According to a progress report on European bonds by Salomon Smith Barney, total issuance of euro-denominated bonds reached E227bn in the first quarter, up 33% from the total volumes in the predecessor currencies at the beginning of 1998.
One of the most striking features was the quadrupling in bonds from corporations, which itself accounted for nearly half the increase in total issues. Several major companies made benchmark issues – notably BAT, Olivetti and Repsol.
The maturity pattern of issues suggests that investors are nervous about the sustainability of the current low yield regime in Euroland. On the one hand there is extra yield to be gained by extending maturity but, if yields rise, then the longer duration will penalise performance. Only 39% of issues were for more than eight years in 1Q compared with 54% in 1Q 1998 and 48% for the whole of last year. Issues in the 11–15 year category halved in the year.

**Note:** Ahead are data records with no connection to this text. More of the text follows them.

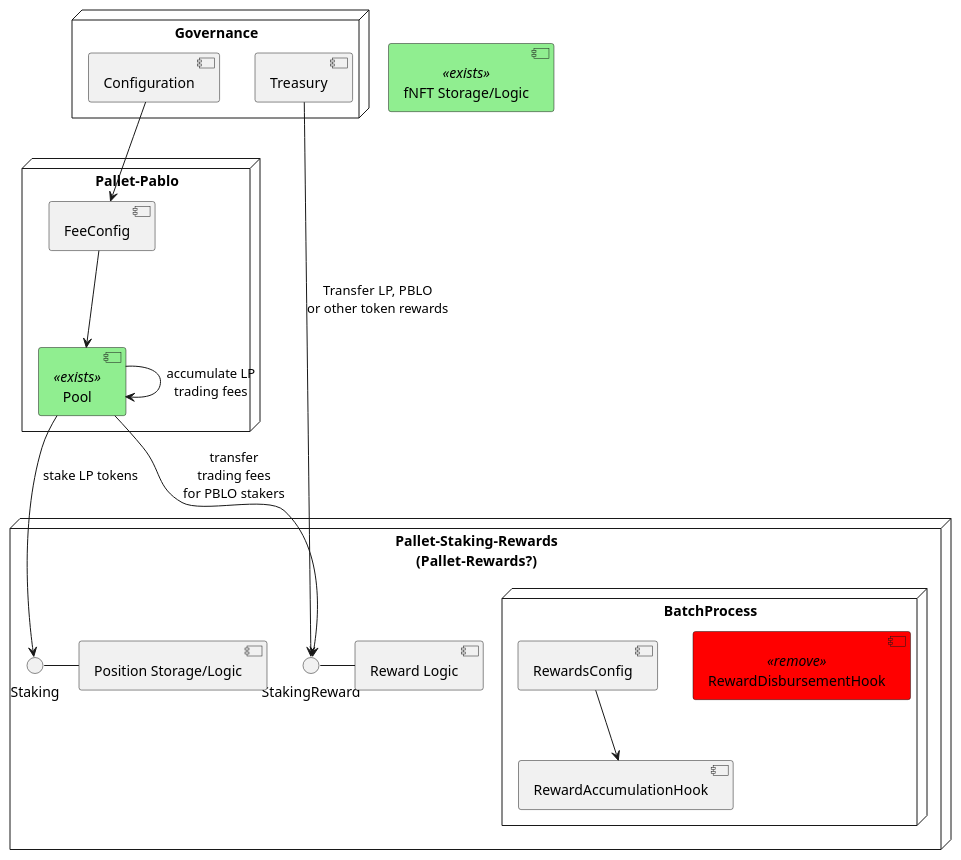
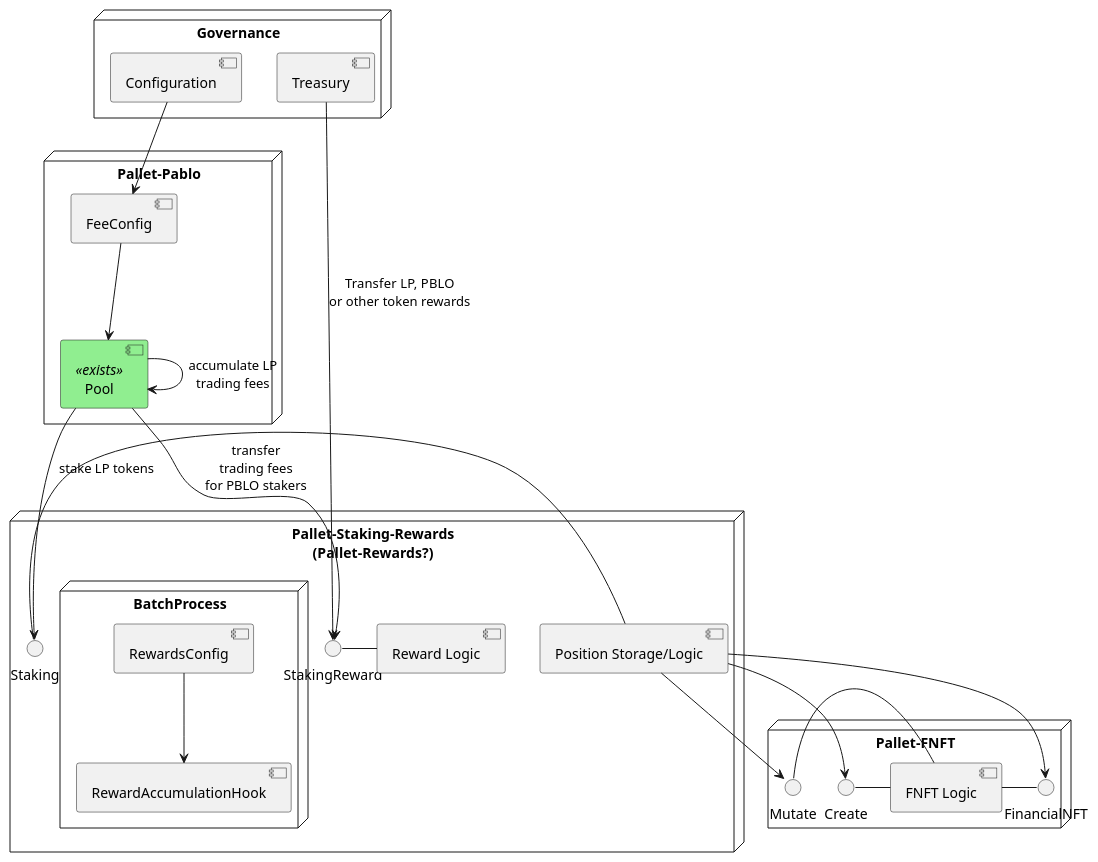
Before and after one commit to ComposableFi/composable: the second of 9 diagrams in rfcs/0005-pablo-distribution-assets/0005-pablo-distribution.adoc, drawn with PlantUML. The commit also changed other lines of this file and 65 other files, not shown here.

```diff
--- a/rfcs/0005-pablo-distribution-assets/0005-pablo-distribution.adoc
+++ b/rfcs/0005-pablo-distribution-assets/0005-pablo-distribution.adoc
@@ -145,34 +151,39 @@
 [plantuml,images/pablo-distribution-verview,png]
 ----
 skinparam component {
   backgroundColor<<exists>> LightGreen
-  backgroundColor<<remove>> Red
+  backgroundColor<<todo>> Red
+}
+
+node "Pallet-FNFT" {
+    FinancialNFT - [FNFT Logic]
+    Mutate - [FNFT Logic]
+    Create - [FNFT Logic]
 }
 
 node "Pallet-Staking-Rewards\n(Pallet-Rewards?)" {
     StakingReward - [Reward Logic]
     Staking - [Position Storage/Logic]
     Node "BatchProcess" {
-        [RewardDisbursementHook]
         [RewardsConfig] --> [RewardAccumulationHook]
     }
+    [Position Storage/Logic] -down-> FinancialNFT
+    [Position Storage/Logic] -down-> Mutate
+    [Position Storage/Logic] -down-> Create
 }
-
-[fNFT Storage/Logic] <<exists>>
-[RewardDisbursementHook] <<remove>>
 
 node "Pallet-Pablo" {
     [Pool] --> StakingReward : transfer\ntrading fees\nfor PBLO stakers
     [Pool] --> Staking : stake LP tokens
     [Pool] --> [Pool] : accumulate LP\ntrading fees
     [FeeConfig] --> [Pool]
 }
 
 [Pool] <<exists>>
 
 
 node "Governance" {
     [Configuration] --> [FeeConfig]
     [Treasury]--> StakingReward: Transfer LP, PBLO\nor other token rewards
 }
 ----
```
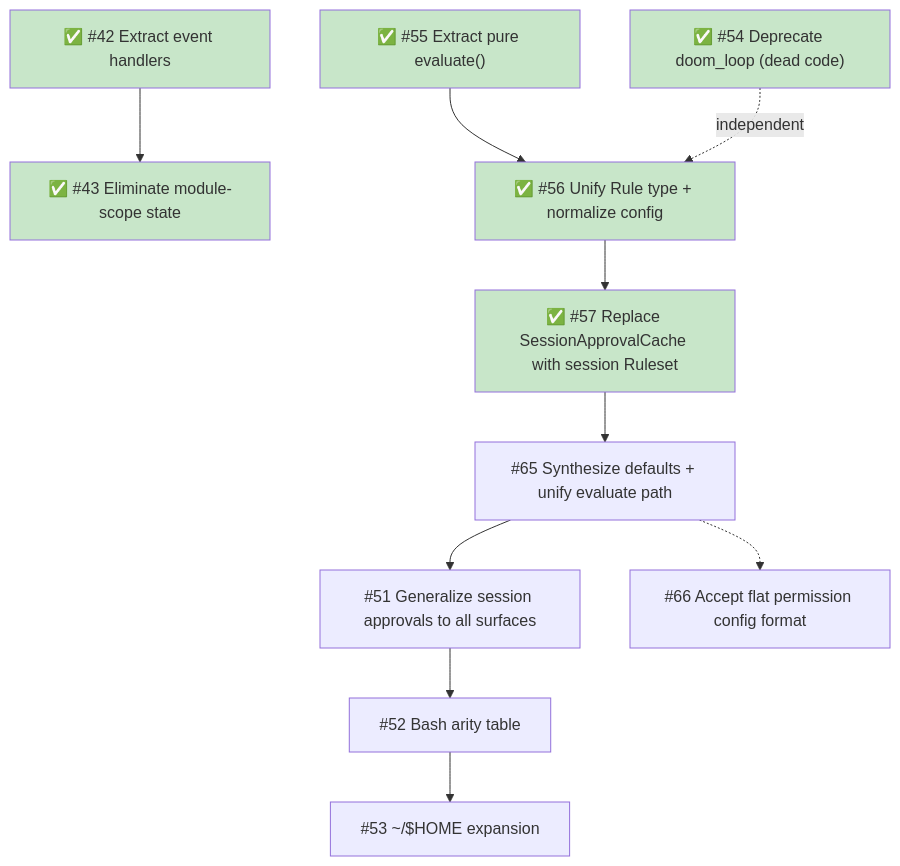
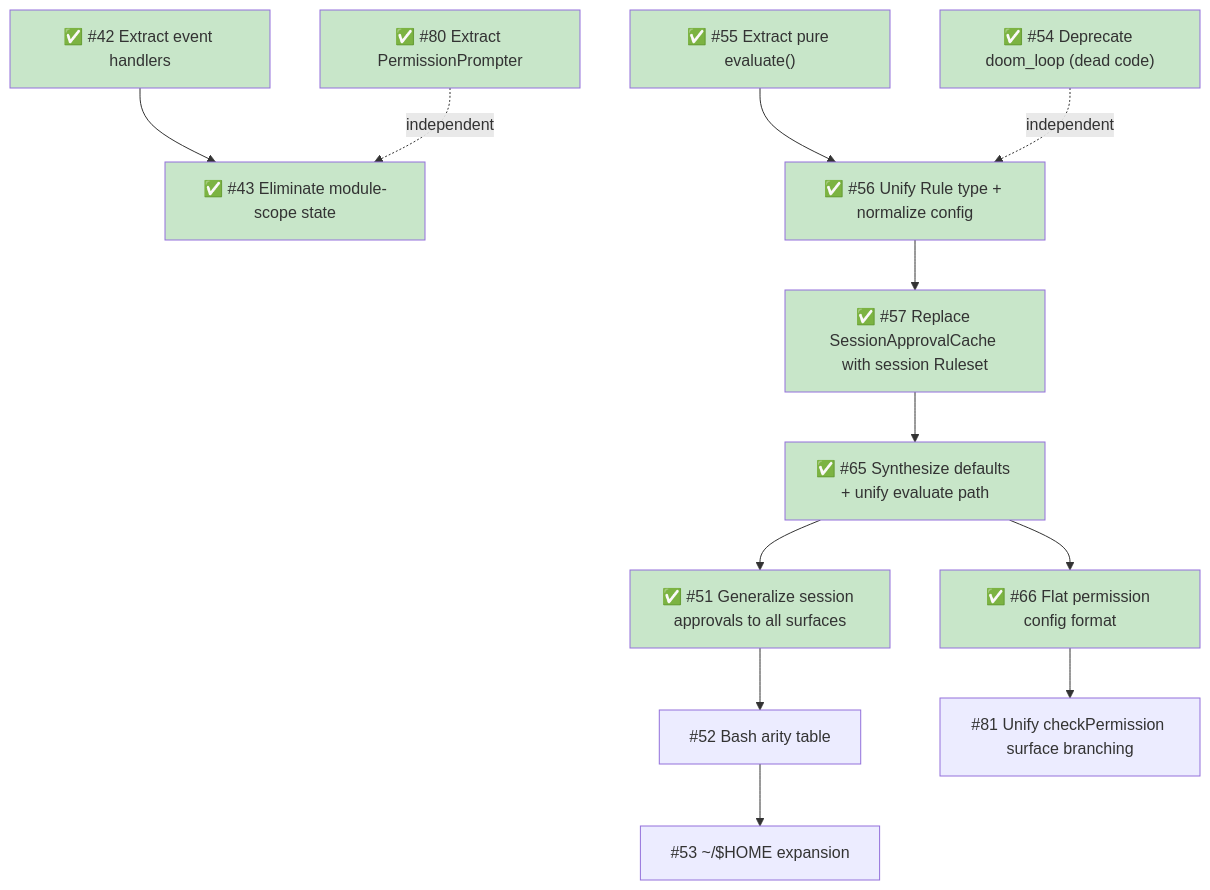
The fourth of 4 diagrams in docs/architecture/target-architecture.md (sycghj/pi-permission-system), drawn with Mermaid before and after one commit. The commit also changed other lines of this file, not shown here.

First line of the commit message:
docs: update target architecture for completed work and new issues (#80)

````diff
--- a/docs/architecture/target-architecture.md
+++ b/docs/architecture/target-architecture.md
@@ -477,19 +434,25 @@
 ```mermaid
 flowchart TD
     A["✅ #42 Extract event handlers"] --> D["✅ #43 Eliminate module-scope state"]
     B["✅ #55 Extract pure evaluate()"] --> C["✅ #56 Unify Rule type + normalize config"]
     C --> E["✅ #57 Replace SessionApprovalCache with session Ruleset"]
-    E --> X["#65 Synthesize defaults + unify evaluate path"]
-    X --> F["#51 Generalize session approvals to all surfaces"]
+    E --> X["✅ #65 Synthesize defaults + unify evaluate path"]
+    X --> F["✅ #51 Generalize session approvals to all surfaces"]
     F --> G["#52 Bash arity table"]
     G --> H["#53 ~/$HOME expansion"]
-    X -.-> Y["#66 Accept flat permission config format"]
+    X --> Y["✅ #66 Flat permission config format"]
+    Y --> Z["#81 Unify checkPermission surface branching"]
     I["✅ #54 Deprecate doom_loop (dead code)"] -.->|"independent"| C
+    J["✅ #80 Extract PermissionPrompter"] -.->|"independent"| D
 
     style A fill:#c8e6c9
     style B fill:#c8e6c9
     style C fill:#c8e6c9
     style D fill:#c8e6c9
     style E fill:#c8e6c9
     style I fill:#c8e6c9
+    style X fill:#c8e6c9
+    style F fill:#c8e6c9
+    style Y fill:#c8e6c9
+    style J fill:#c8e6c9
 ```
````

The most striking feature for SSB in the quarter was the clear enlargement of issue size, reflecting investor concern with liquidity. In 1Q98, issues of less than E250m accounted for 41% of the total. A year later it was only 31%. The proportion of issues over E1bn more than doubled, to 34% of the volume.
The weakness of the Euro in the foreign exchange markets had a drastic impact on the pattern of returns available to global investors. Both the US and Japanese government bonds outperformed their European equivalents by amounts that broadly reflected the currency shift. Within Euroland, non-government bonds recorded significant outperformance, producing a total return (capital gain + income) of 1.04% versus 0.62% from government bonds.
Single A rated issues provided the best return, yet this is the very sector that European investors seem reluctant to embrace fully yet. But BBB have also performed particularly well. Spreads have narrowed particularly in the longer maturities where longer durations have magnified the effect. The giant German Pfandbriefe market rewarded those foreign investors who ventured in, and SSB notes that if that good performance continues, the euro swap spread may remain narrow and restrict supranational institutional issuance. Richard Newell